Work to complete
Within the data below, state how many lines contain the string "width". Provide the number only.

Source information

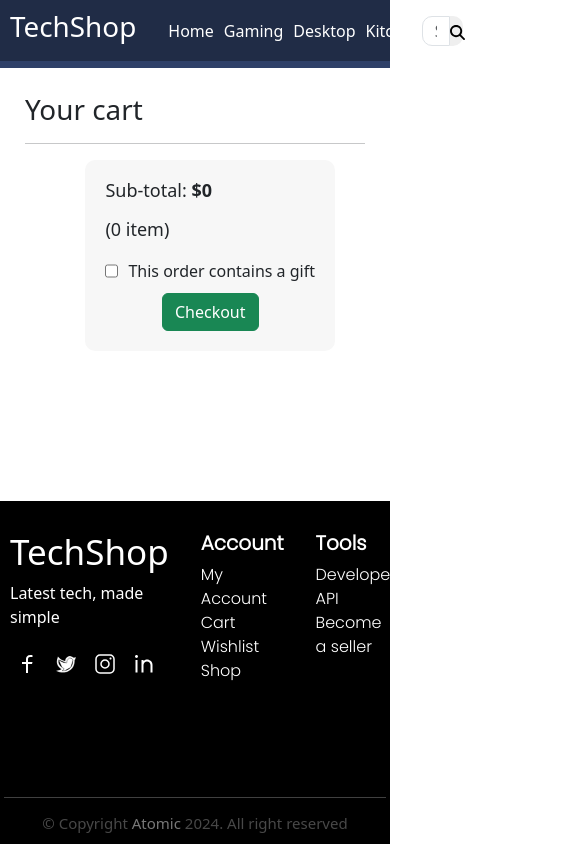
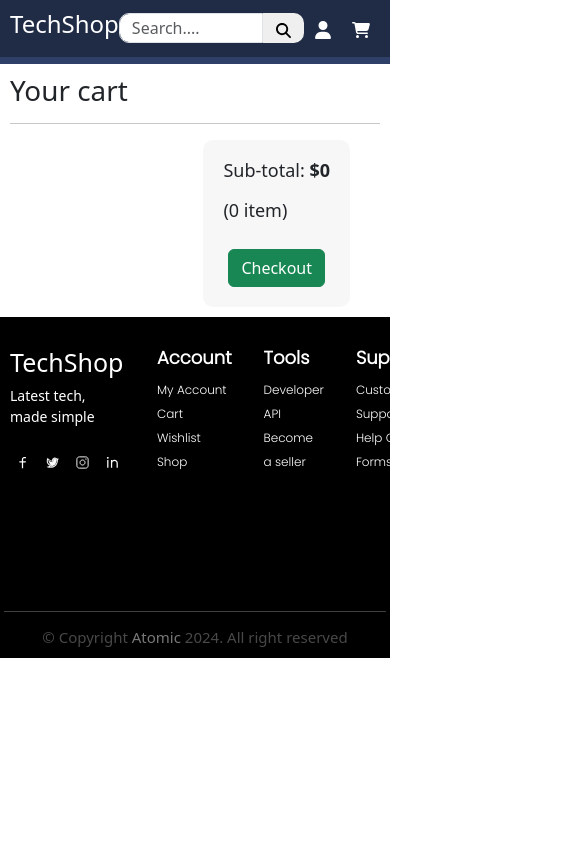
Before and after one commit to AtomicExpresso/React-Ecomerance-Website, a React (Vite) app: page /Cartpage in a window 390 px wide. Shown: the top 844 px of the page, 585 px wide, since content can reach past the window. Built offline with nearby package versions, Linux system fonts and the light colour scheme.

Commit message:
basic mobile support

```diff
--- a/src/componets/home/homeCatergory.jsx
+++ b/src/componets/home/homeCatergory.jsx
@@ -25,7 +25,7 @@ function HomeCategory(){
   }
 
   return (
-    <div className="sale-container">
+    <div className="category-container">
       <div className="sales-legend">
         <div></div>
         <h1>Categories</h1>
--- a/src/componets/home/homeNewArrival.jsx
+++ b/src/componets/home/homeNewArrival.jsx
@@ -70,7 +70,7 @@ function HomeNewArrival(){
 
 
   return (
-    <div className="trending-container">
+    <div className="article-container">
       <div className="sales-legend">
         <div></div>
         <h1>Featured</h1>
--- a/src/scss/Style.scss
+++ b/src/scss/Style.scss
@@ -444,6 +444,19 @@ nav {
   }
 }
 
+.category-container{
+  display: flex;
+  flex-direction: column;
+  margin: 30px 8%;
+  gap: 10px;
+
+  & button {
+    margin: 20px auto;
+    width: 30%;
+  }
+}
+
+
 .category-item-container{
   display: flex;
   flex-direction: column;
@@ -540,6 +553,19 @@ nav {
 }
 
 //6a. Articles
+.article-container{
+  display: flex;
+  flex-direction: column;
+  margin: 80px 8%;
+  gap: 10px;
+
+  & button {
+    width: 20%;
+    height: 10%;
+  }
+}
+
+
 .article-item{
   display: flex;
   flex-direction: column;
@@ -999,3 +1025,109 @@ nav {
     }
   }
 }
+
+//=================
+//Media querys
+//=================
+
+@media (max-width: 760px){
+  nav {
+    & h1 {
+      font-size: 24px;
+    }
+
+    & ul {
+      display: none;
+    }
+  }
+
+  .home-hero-list {
+    & li {
+      font-size: 13px;
+    }
+  }
+
+  .sale-title{
+    & h1 {
+      font-size: 16px;
+    }
+
+    & img {
+      width: 16px;
+    }
+  }
+
+  .category-container{
+    display: none;
+  }
+
+  .article-container{
+    display: none;
+  }
+
+  .cart-page-container{
+    margin: 10px;
+  }
+
+  .cart-item-bar{
+    margin: 0;
+  }
+
+  .gift-check-box{
+    & label,
+    & input{
+      display: none;
+    }
+  }
+
+  .cart-user-item{
+    & h1 {
+      font-size: 20px;
+    }
+
+    & h2 {
+      font-size: 18px;
+    }
+
+    & button {
+      width: 110px;
+    }
+  }
+
+  .footer-socials{
+    & img {
+      width: 15px;
+      height: 15px;
+    }
+  }
+
+  .footer-col{
+    & h1 {
+      font-size: 18px;
+    }
+
+    & a {
+      font-size: 12px;
+    }
+  }
+
+  .footer-logo{
+    & h1 {
+      font-size: 25px
+    }
+
+    & p {
+      font-size: 14px;
+    }
+  }
+
+  .footer-app{
+    display: none;
+  }
+
+  .product-page-top-img{
+    & img {
+      width: 100px;
+    }
+  }
+}
```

The completed task
7